A Ukrainian businessman who became the nation’s health minister at the beginning of the pandemic has now had a warrant issued for his arrest, with a $12 million embezzlement alleged.
Ukraine’s Higher Anti-Corruption Court ordered the detention of former health minister Maksym Stepanov on Thursday, they said in a statement, noting the businessman could not be arrested as he has already left the country.
Ukrainian state broadcaster Suspline reports Stepanov is suspected of having embezzled nearly half a billion hryvnias ($12 million) during his time as the director of a state-owned business that printed, among other documents, passports and driving licenses for Ukraine.
It is said he used a private business to sell the raw materials for these documents to the state company he led at grossly inflated prices, pocketing the difference and that the embezzlement was detected with help from colleagues in Estonia and France. These allegations have yet to be proven in a court of law.

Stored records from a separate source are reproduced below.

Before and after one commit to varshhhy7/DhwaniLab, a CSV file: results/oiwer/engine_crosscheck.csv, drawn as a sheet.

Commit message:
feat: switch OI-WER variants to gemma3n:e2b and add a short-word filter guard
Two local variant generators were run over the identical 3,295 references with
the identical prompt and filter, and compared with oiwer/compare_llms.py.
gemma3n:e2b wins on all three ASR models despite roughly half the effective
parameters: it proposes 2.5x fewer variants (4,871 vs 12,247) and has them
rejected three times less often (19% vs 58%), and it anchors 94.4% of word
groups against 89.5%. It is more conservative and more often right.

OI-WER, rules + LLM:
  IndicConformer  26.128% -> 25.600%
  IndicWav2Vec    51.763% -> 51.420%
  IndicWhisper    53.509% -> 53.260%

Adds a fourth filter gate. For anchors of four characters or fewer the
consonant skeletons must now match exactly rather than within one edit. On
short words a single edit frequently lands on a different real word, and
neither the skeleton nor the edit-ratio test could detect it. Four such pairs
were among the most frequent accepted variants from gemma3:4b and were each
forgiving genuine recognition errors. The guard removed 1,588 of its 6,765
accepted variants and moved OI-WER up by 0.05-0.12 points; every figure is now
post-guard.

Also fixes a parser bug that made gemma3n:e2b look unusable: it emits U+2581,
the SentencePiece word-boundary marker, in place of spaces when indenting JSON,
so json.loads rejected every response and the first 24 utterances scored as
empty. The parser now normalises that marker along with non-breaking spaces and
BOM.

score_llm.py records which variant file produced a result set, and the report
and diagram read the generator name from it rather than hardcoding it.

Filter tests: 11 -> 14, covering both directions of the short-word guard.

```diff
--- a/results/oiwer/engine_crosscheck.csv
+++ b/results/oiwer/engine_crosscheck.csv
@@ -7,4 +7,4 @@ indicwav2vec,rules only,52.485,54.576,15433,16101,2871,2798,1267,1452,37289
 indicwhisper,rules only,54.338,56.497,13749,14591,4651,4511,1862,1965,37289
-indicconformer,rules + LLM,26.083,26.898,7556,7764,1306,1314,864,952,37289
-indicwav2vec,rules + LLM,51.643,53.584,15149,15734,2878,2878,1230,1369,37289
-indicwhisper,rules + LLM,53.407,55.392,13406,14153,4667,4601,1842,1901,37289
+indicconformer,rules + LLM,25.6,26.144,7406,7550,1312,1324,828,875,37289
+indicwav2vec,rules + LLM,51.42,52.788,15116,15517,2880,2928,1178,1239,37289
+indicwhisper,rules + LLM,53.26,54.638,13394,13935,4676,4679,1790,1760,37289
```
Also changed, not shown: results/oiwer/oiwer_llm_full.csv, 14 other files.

A video publicising the order by the Anti-Corruption Court claimed the proxy company supplying inflated materials was acquired in 2013 and asserted the money was sent abroad, to Stepanov’s own accounts and those of his family members, including to the United States. “Ukrainians were forced to overpay for documents due to a corrupt scheme for several years”, the video asserted.
After running the state printing plant, Maksym Stepanov became a government minister for Volodymyr Zelensky’s ‘Servant of the People’ party in March 2020, taking on the health position just as the world was plunged into coronavirus lockdowns. One of his major responsibilities was the rollout of Ukraine’s vaccination programme, but he was fired in May 2021 over the failure of the programme.
At that time, less than one million Ukrainians out of a population of 41 million had received a coronavirus vaccine dose, a rollout that was seen as unacceptably slow domestically. Weeks before he was fired, Stepanov said claims there was corruption in his department slowing the importation of vaccines were due to “dirty information attacks”.
The firing was not, perhaps, unusual. As reported by RadioFreeEurope at the time of Stepanov’s ouster in 2021, “President Volodymyr Zelenskiy’s cabinet has experienced significant turnover since the former comic took power in 2019.”
In recent weeks, the Ukrainian government has removed its defence minister after a flurry of corruption claims — he denied these were linked to his departure — and has even fired every regional military recruiting officer over claims they took cash to exempt young men from conscription.
While President Zelensky was elected on a promise to clean up politics in Ukraine, the persistent issue of corruption in the nation risks taking the shine off his own leadership. As reported this week, the vast majority of Ukrainians hold Zelensky directly responsible, as President, for corruption in the country, making it clear they expect him to deal with the problem.